The Google-YouTube deal: Here's what you missed
Thursday, October 19, 2006
The $1.65 billion price-tag that Google paid for YouTube grabbed all the headlines, but there's a very big underlying story that's just now coming out. The New York Times reported today that just prior to the deal being struck with Google, Vivendi’s Universal Music Group, Sony and Bertelsmann’s jointly owned Sony BMG Music Entertainment, and the Warner Music Group, all agreed to take stakes in YouTube. No doubt this was a move to appease the labels that had strongly hinted that they were considering lawsuits against YouTube for the video-sharing site making copyrighted material available. And I'm sure that this was a strong factor in whether or not Google agreed to purchase YouTube.

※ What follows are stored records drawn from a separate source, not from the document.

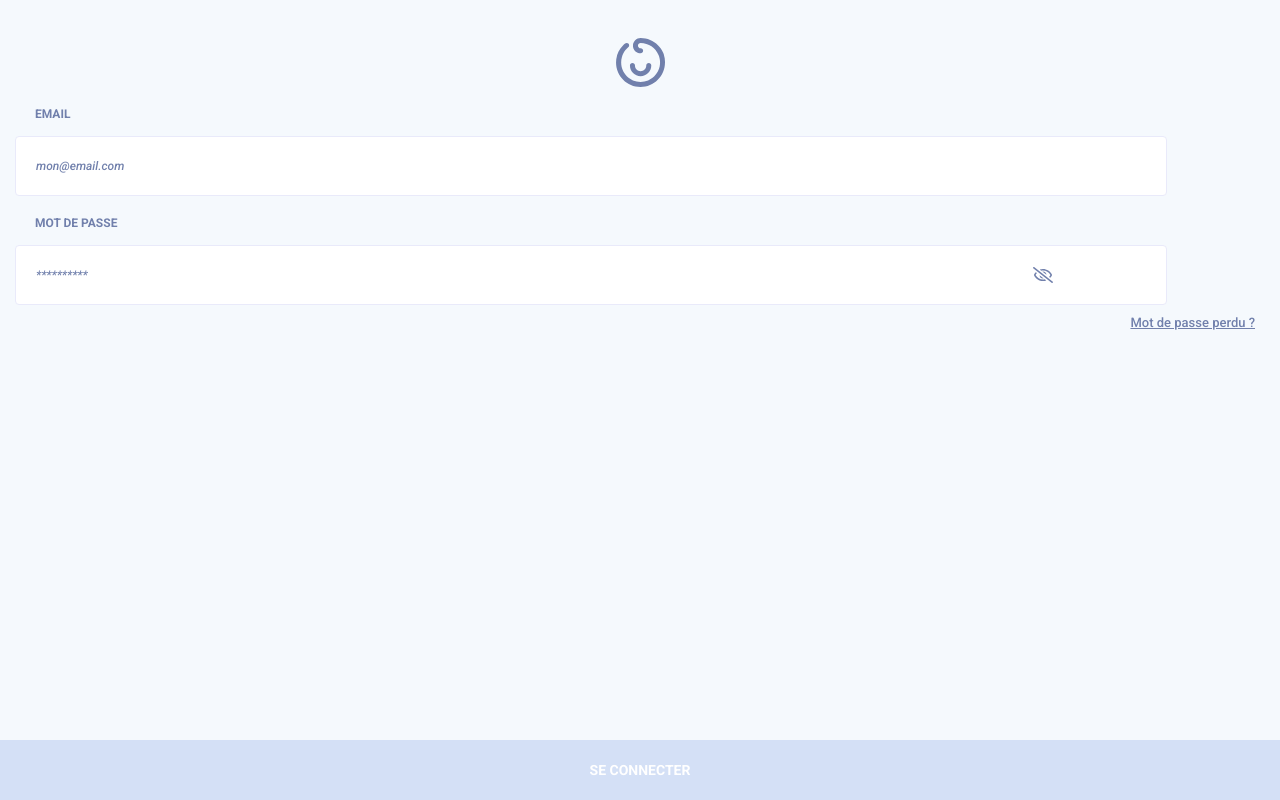
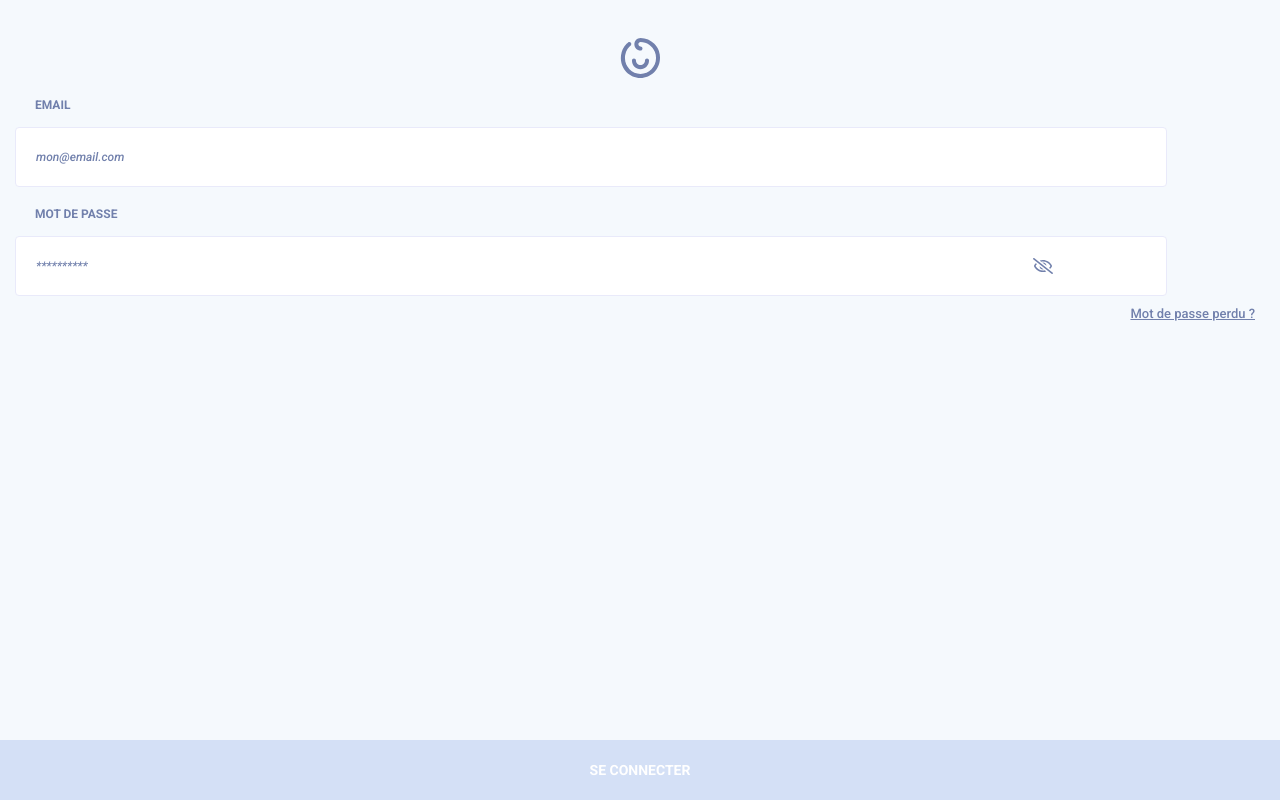
Before and after one commit to Refsone/TinyHappy-Project-3, a React (Create React App) app: page / in a window 1280 px wide. Built offline with nearby package versions, Linux system fonts and the light colour scheme.

Commit message:
changing to fr text and logo size

```diff
--- a/src/components/commons/header/LogoHeader.css
+++ b/src/components/commons/header/LogoHeader.css
@@ -4,7 +4,7 @@
     align-items: center;
 }
 .logo-monogramme{
-    width: 50px;
+    width: 40px;
     line-height: 40px;
     padding: 0;
     margin: 0;
--- a/src/components/onboarding/validateLogin.js
+++ b/src/components/onboarding/validateLogin.js
@@ -3,12 +3,12 @@ function validationLogIn (values) {
   if (!values.user_mail) {
     errors.user_mail = 'Votre email est requis!'
   } else if (!/\S+@\S+\.\S+/.test(values.user_mail)) {
-    errors.user_mail = 'Email addresse in invalid'
+    errors.user_mail = 'Votre adresse email n\'est pas valide'
   }
   if (!values.user_password) {
     errors.user_password = 'Votre mot de passe est requis !'
   } else if (values.user_password.length < 8) {
-    errors.user_password = 'Votre mot de passe doit avoir plus huit charactères'
+    errors.user_password = 'Votre mot de passe doit avoir plus 8 charactères'
   }
   return errors
 }
```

But here's the potentially huge problem: An additional element of the deal with the labels involves YouTube upgrading their existing technology to identify copyrighted material that users have uploaded to the site without permission.
I think we all know where this is likely headed, YouTube gives the information that it collects to the music labels, and soon every parent in America whose child has uploaded a music video to YouTube, has a letter in their mailbox threatening legal action against the family, which the label will agree to drop if the unknowing parent can pony up $10,000. Does anyone really think this isn't the road the RIAA and the labels are headed down?
Yes, apparently we still have to say outloud that 'Suing your own customers is bad for business'.
posted by Mack Collier @ 10:58 PM,
- At 12:53 AM, said...
Again you speak truth. I don't know where litigenous mo fo's are going to go but it's one more vote for restrained regulation in terms of internet freedom and shared information. This is a revolutionary moment my friends and I for one want to be a revolutionary!
- At 12:13 PM, Music Business Blog said...
Hi Mack - great observation. This is fairly unfortunate for my marketing company, as we (on behalf of the labels) post videos, EPKs, trailers, etc on YouTube and other sites. But, since these contain snippets of copyrighted material, it is possible that the label and artist could support it but the publisher might disagree and it gets pulled (or worse). Makes it tough to use a leading promotional tool very effectively!!!